Rise of Shanghai Rolex Masters: How China's top ATP tournament was built
Seventeen years ago Charles Smith arrived in Shanghai, China, and found himself in a 3,500-seat tennis stadium built for the China National Games. He, along with a partner and an agreement with the Chinese government, started the Heineken Open, an ATP 250-level tournament.
“We started with modest expectations,” Smith says from Shanghai. “The government liked it.”
The government liked it so much—coupled with the success of the Masters Cup, now the Barclays ATP World Tour Finals, hosted in Shanghai in 2002 and again between 2005 and 2008—that the Chinese committed to build the Qi Zhong Forest Sports City Arena center, which opened in 2005. Fast forward to 2015 and the Shanghai Rolex Masters—an ATP Masters 1000 event held in a retractable-roof stadium court with more than 14,000 seats—is in its sixth year and serves as the main feature of a growing tennis center.
The Qi Zhong tennis center serves as one of the most recognizable sites outside of tennis’ Grand Slam locations with one of the first retractable roofs in the sport. “We had realized very early on that you couldn’t build a stadium that doesn’t have a retractable roof,” Smith says. “Shanghai and China can get different weather and we had had experience with rain.” In fact, the first three years of the initial tournament had the finals pushed back a day due to weather.
While the retractable roof idea is now a popular feature in tennis stadiums around the world, Shanghai took its roof to the next level. The hard court stadium has an eight-piece retractable roof in the shape of a magnolia flower, the symbol of the city. The roof stands as the centerpiece of a trio of stadiums that includes the 14,000-seat center court, a 5,500-seat open-air grandstand court built in 2011 and a third, 1,500-seat stadium. With an additional four match courts, each with between 400 and 800 seats, plus six indoor courts and 12 practice courts, the Qi Zhong center has a total of 25 courts.
Throughout the center, Smith has imported DecoTurf. While its the same acrylic surface as the U.S. Open, Smith doesn’t believe in the “cushioned” base product used in New York City and instead plays his tournament as a true hard court. There’s been no wavering in the foundation of the court surface, but the tournament has had some fun with the court speed.
“We do it the old-fashioned way,” Smith says about determining the speed. “We play test courts and pick where we want it to be.” Smith transitioned from medium speed to one of the fastest courts on Tour.

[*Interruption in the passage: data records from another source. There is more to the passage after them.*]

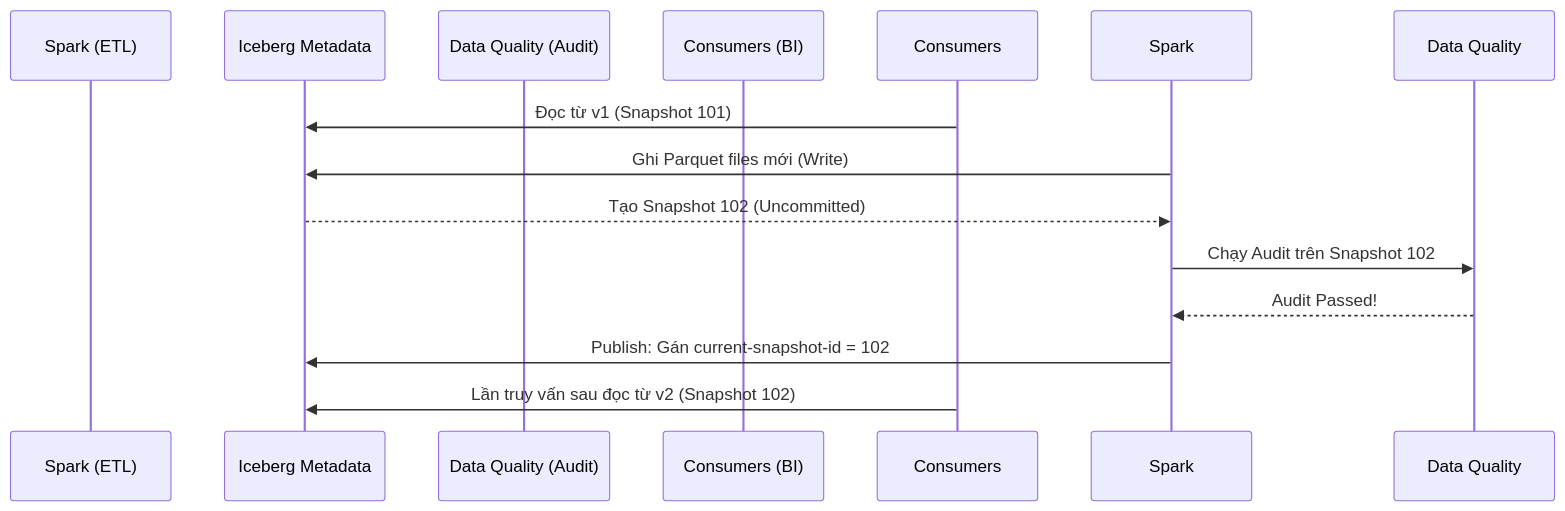
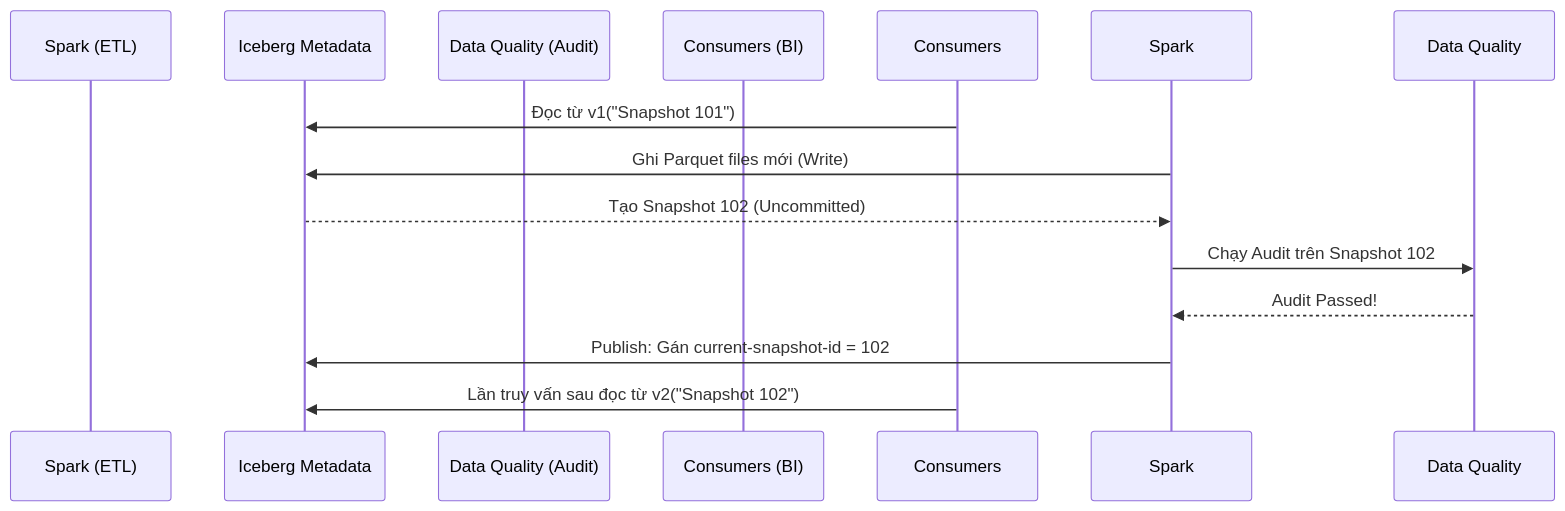
Before and after one commit to kythuatdulieu/kythuatdulieu.github.io: the second of 2 diagrams in src/content/docs/concepts/7-dataops-orchestration-quality/blue-green-deployment-data.md, drawn with Mermaid. The commit also changed other lines of this file and 190 other files, not shown here.

Commit message:
fix: resolve mermaid syntax, math rendering, and metadata issues from content rewrite

````diff
--- a/src/content/docs/concepts/7-dataops-orchestration-quality/blue-green-deployment-data.md
+++ b/src/content/docs/concepts/7-dataops-orchestration-quality/blue-green-deployment-data.md
@@ -87,15 +87,15 @@
 ```mermaid
 sequenceDiagram
     participant Spark (ETL)
     participant Iceberg Metadata
     participant Data Quality (Audit)
     participant Consumers (BI)
 
-    Consumers->>Iceberg Metadata: Đọc từ v1 (Snapshot 101)
+    Consumers->>Iceberg Metadata: Đọc từ v1("Snapshot 101")
     Spark->>Iceberg Metadata: Ghi Parquet files mới (Write)
     Iceberg Metadata-->>Spark: Tạo Snapshot 102 (Uncommitted)
     Spark->>Data Quality: Chạy Audit trên Snapshot 102
     Data Quality-->>Spark: Audit Passed!
     Spark->>Iceberg Metadata: Publish: Gán current-snapshot-id = 102
-    Consumers->>Iceberg Metadata: Lần truy vấn sau đọc từ v2 (Snapshot 102)
+    Consumers->>Iceberg Metadata: Lần truy vấn sau đọc từ v2("Snapshot 102")
 ```
````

“I wanted to see more transition tennis,” he says. “We went very quick and it played very fast.”
Smith has dialed it back from there since the change three years ago. “Like mom’s chicken soup, we make our own thing and salt to taste and do it. Every year is a little different.”
Now, Smith says, the Shanghai event runs medium to medium-fast and stays away from the extreme speeds.
For the players, Smith says the ball used is just as important as the speed of the surface—he calls it the “big wild card” in tournaments. Shanghai uses a highly popular Japanese ball, Srixon, which manufacturers Dunlop and Babolat balls, but is now making balls under its own brand.
“When players hit the ball they want to know what it will do,” Smith says. “Some balls are lighter, but Srixon is a heavier ball with more rubber and more felt. Players like it because they know what they get when they hit it. They feel they can control it.”
The felt on the Srixon contrasts to the hybrid blue-purple color used for in-bounds play in Shanghai, a color scheme—Shanghai Master Green (out of bounds) and Shanghai Purple—developed by DecoTurf just for the Shanghai tournament. “Everybody tweaks it a little, but it is easiest for spectators at home and even in the stadium (to see the ball),” Smith says about his purple.
John Graham, managing director of California Sports Surfaces, the Boston-based parent company of court surface brands, such as DecoTurf, says every tournament wants to have its own color, a way to brand itself, and they offer tournaments the ability to create their own color.
Shanghai is no different in desire for individuality, from its magnolia roof to purple-hued courts. It all just looks a bit different than when Smith arrived 17 years ago.
Tim Newcomb covers stadiums, sneakers and design for Sports Illustrated. Follow him on Twitter at @tdnewcomb.